Another UC, Berkeley Forefront magazine article discusses Green Future: Engineers Forge Novel Technologies For A Sustainable World.
When given a choice—paper or plastic, cloth diapers or disposables, garbage can or recycling bin—most of us do what we think is greenest. The problem is, we’re often wrong.
“We make emotional decisions, but often there’s no scientific proof to back things up,” says Arpad Horvath, professor of civil and environmental engineering. For several years Horvath has focused on developing systematic methods to assess the environmental impact of our industrial processes, consumer goods and services and beyond…
In a 2004 study, for example, Horvath’s assessment revealed that reading the New York Times wirelessly on a PDA instead of having the paper delivered to your door requires consumption of about 140 times less carbon dioxide and 26 to 67 times less water. Now he is bringing his research to bear on the building industry, examining a building’s sustainability in the context of the entire supply chain behind its construction, operation, maintenance and end of life.
“Besides transportation and electricity generation, buildings are the single greatest consumers of energy and other resources,” he says. “And nearly every sector of our economy—mining, manufacturing and services—supplies to the building industry.”
Almost all the world’s power, roughly 10 trillion watts, is produced by burning fossil fuels and running engines based on heat. For every watt of power generated, one and a half watts are dumped as waste heat. It’s a law of thermodynamics.
“Can we extract some of the juice from that waste heat?” asks mechanical engineering professor Arun Majumdar. He and his colleagues are working at the nanoscale to build super-efficient devices that directly convert heat into electricity. Their research could some day lead to hybrid automobiles that generate electricity from the radiator to charge their batteries, or homes powered by extracting energy from their walls or the ground they stand on.
“When you generate 10 trillion watts of power, you’re wasting a staggering 15 trillion watts,” Majumdar says. “Extracting even a fraction of that would amount to huge fuel savings and reductions in carbon dioxide emissions.”
See the article for more on thermoelectricity.
The next time you’re stuck in rush-hour gridlock, try to imagine traffic in China, where automobile ownership is growing at the astounding rate of 80 percent annually.

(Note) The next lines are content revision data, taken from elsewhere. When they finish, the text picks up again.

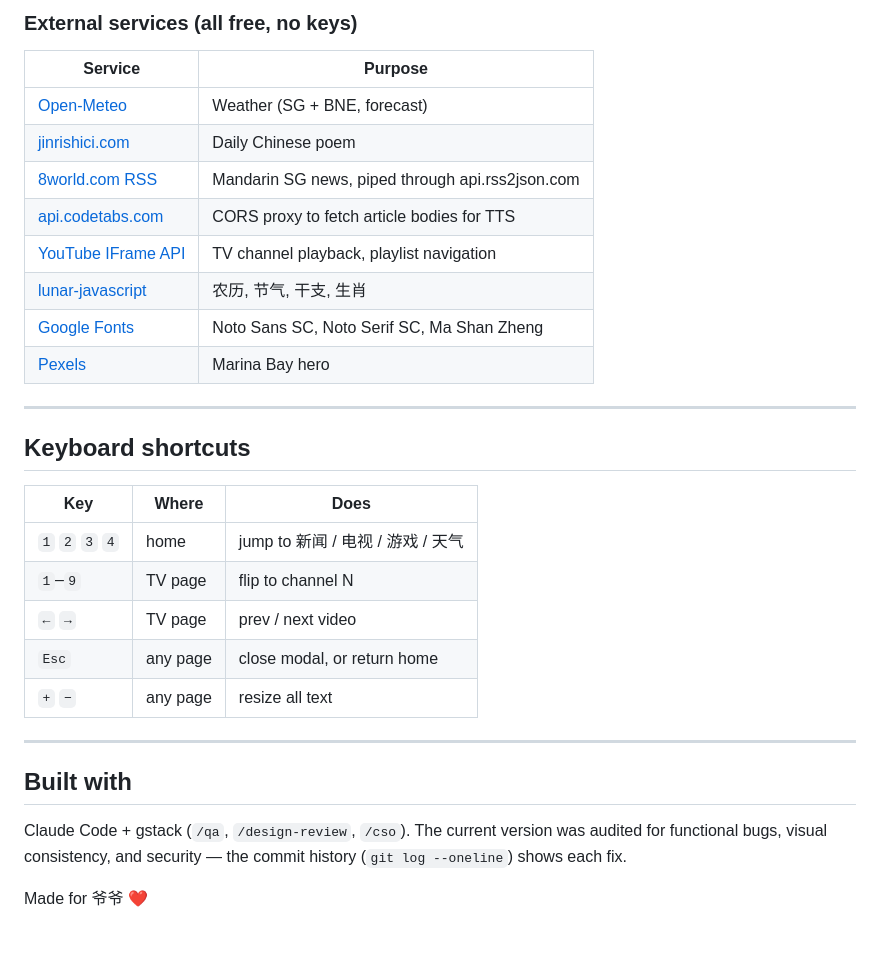
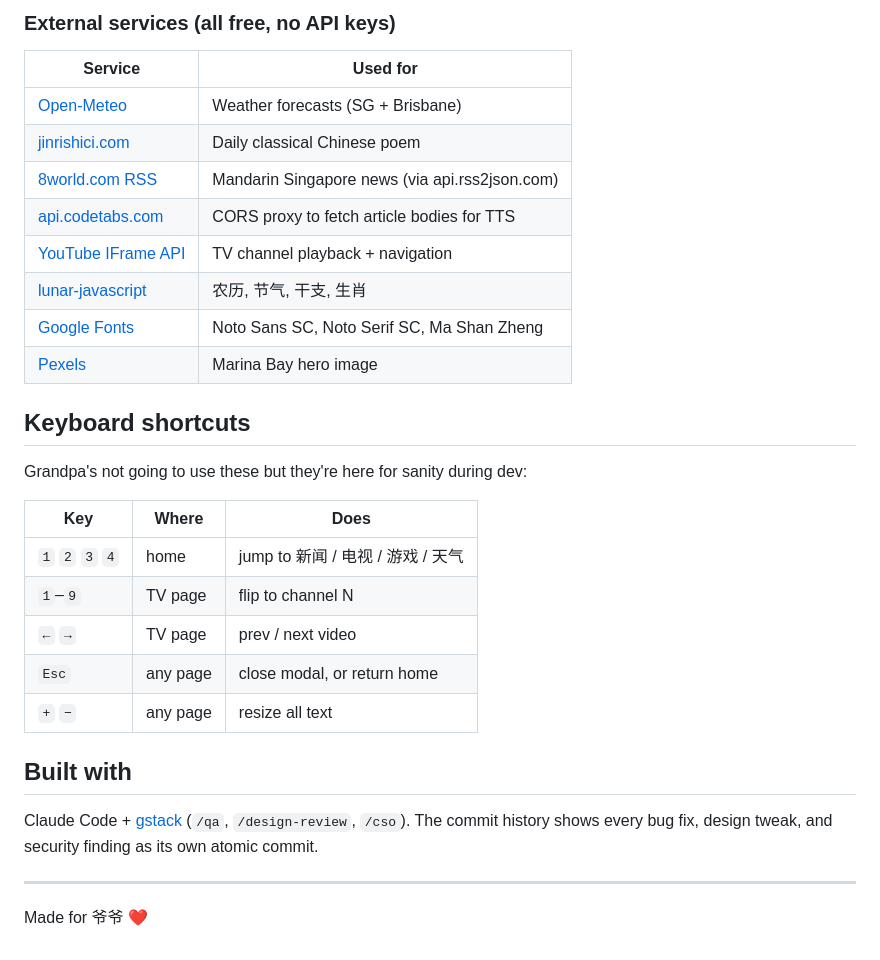
Before and after one commit to 3y0ng/grandpa-sg-site, a Markdown page: README.md, the part around one of its changes. Rendered like a GitHub page.

```diff
--- a/README.md
+++ b/README.md
@@ -53,20 +60,20 @@ git add -A && git commit -m "..." && git push
 
-### External services (all free, no keys)
+### External services (all free, no API keys)
 
-| Service | Purpose |
+| Service | Used for |
 |---|---|
-| [Open-Meteo](https://open-meteo.com) | Weather (SG + BNE, forecast) |
-| [jinrishici.com](https://v1.jinrishici.com) | Daily Chinese poem |
-| [8world.com RSS](https://www.8world.com) | Mandarin SG news, piped through api.rss2json.com |
+| [Open-Meteo](https://open-meteo.com) | Weather forecasts (SG + Brisbane) |
+| [jinrishici.com](https://v1.jinrishici.com) | Daily classical Chinese poem |
+| [8world.com RSS](https://www.8world.com) | Mandarin Singapore news (via api.rss2json.com) |
 | [api.codetabs.com](https://api.codetabs.com) | CORS proxy to fetch article bodies for TTS |
-| [YouTube IFrame API](https://developers.google.com/youtube/iframe_api) | TV channel playback, playlist navigation |
+| [YouTube IFrame API](https://developers.google.com/youtube/iframe_api) | TV channel playback + navigation |
 | [lunar-javascript](https://github.com/6tail/lunar-javascript) | 农历, 节气, 干支, 生肖 |
 | [Google Fonts](https://fonts.google.com) | Noto Sans SC, Noto Serif SC, Ma Shan Zheng |
-| [Pexels](https://www.pexels.com) | Marina Bay hero |
-
----
+| [Pexels](https://www.pexels.com) | Marina Bay hero image |
 
 ## Keyboard shortcuts
+
+Grandpa's not going to use these but they're here for sanity during dev:
 
 | Key | Where | Does |
 |---|---|---|
@@ -76,10 +83,10 @@ git add -A && git commit -m "..." && git push
 | `Esc` | any page | close modal, or return home |
 | `+` `−` | any page | resize all text |
 
+## Built with
+
+Claude Code + [gstack](https://github.com/gstack-cli/gstack) (`/qa`, `/design-review`, `/cso`). The commit history shows every bug fix, design tweak, and security finding as its own atomic commit.
+
 ---
 
-## Built with
-
-Claude Code + gstack (`/qa`, `/design-review`, `/cso`). The current version was audited for functional bugs, visual consistency, and security — the commit history (`git log --oneline`) shows each fix.
-
 Made for 爷爷 ❤️
```
Also changed, not shown: other parts of README.md (+29 -22 lines).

In just three years, China will have more cars on its roads than the United States. To help keep that growth sustainable, researchers at UC Berkeley’s Institute of Transportation Studies (ITS) are designing an urban transportation system that could curb the need for cars in Chengdu, China, and similar developing cities without sophisticated mass transit systems.
“The Chinese government is concerned with two issues: air quality as impacted by vehicle emissions and energy consumption,” says Samer Madanat, Xenel Professor of Civil and Environmental Engineering and ITS director. “China wants to depend as little as possible on foreign energy sources.”
Lee Schipper of EMBARQ also works on transit, first and third world.
A coal-fired power plant capable of producing 1,000 megawatts of electricity burns at least 7.3 million kilograms of coal and releases upwards of 24 million kilograms of carbon dioxide into the atmosphere per day. The equivalent nuclear fission plant consumes just 3.2 kilograms of uranium per day and emits no carbon dioxide….
The newest designs [worked on by Vujic and colleagues], called “nuclear batteries” or small-footprint nuclear reactors, are self-contained power plants that can be installed in remote locations and crank out 100 to 300 megawatts for 15 to 20 years without refueling. Some serve as their own shipping crates for return to the factory, where the fuel is reprocessed for another battery.
“These would be especially useful in developing regions without a central electricity grid or advanced infrastructure, where we could provide cheap nuclear energy but also limit access to the fissile fuel,” Vujic says.
Nuclear battery See text for more information.
“Wouldn’t it be great if your meter could receive information about when the price is lowest to run your appliances and air conditioning?” asks mechanical engineering professor Paul Wright, acting director of the Center for Information Technology Research in the Interest of Society (CITRIS). To increase home energy efficiency and cut the cost of keeping cool,Wright and colleagues are bringing electronic brains into our home’s electrical systems, the next generation of “smart” meters and thermostats.
The approach, known as demand–response technology, uses the smart dust sensors…to monitor temperatures in various rooms of your home or apartment and relay data to a networked thermostat. Sensors coupled to electrical circuits in breaker boxes monitor power consumed by other appliances and indicate the cost of running, say, the washing machine at 2 p.m. on a sweltering day, when energy is most expensive. As energy prices shift, they are transmitted wirelessly from the utility company to the home’s smart meter.
The resident will simply program temperature preferences on a user-friendly thermostat. Employing control algorithms, the system then sets the air conditioner to match the desired profile as temperatures shift throughout the day…
The [California Energy Commission’s] goal is to equip every California home with new meters within 10 years, and the researchers hope their technology will be inside those devices. According to an Electric Power Research Institute report, the technology could eliminate the state’s need for five to ten new power plants over the next decade.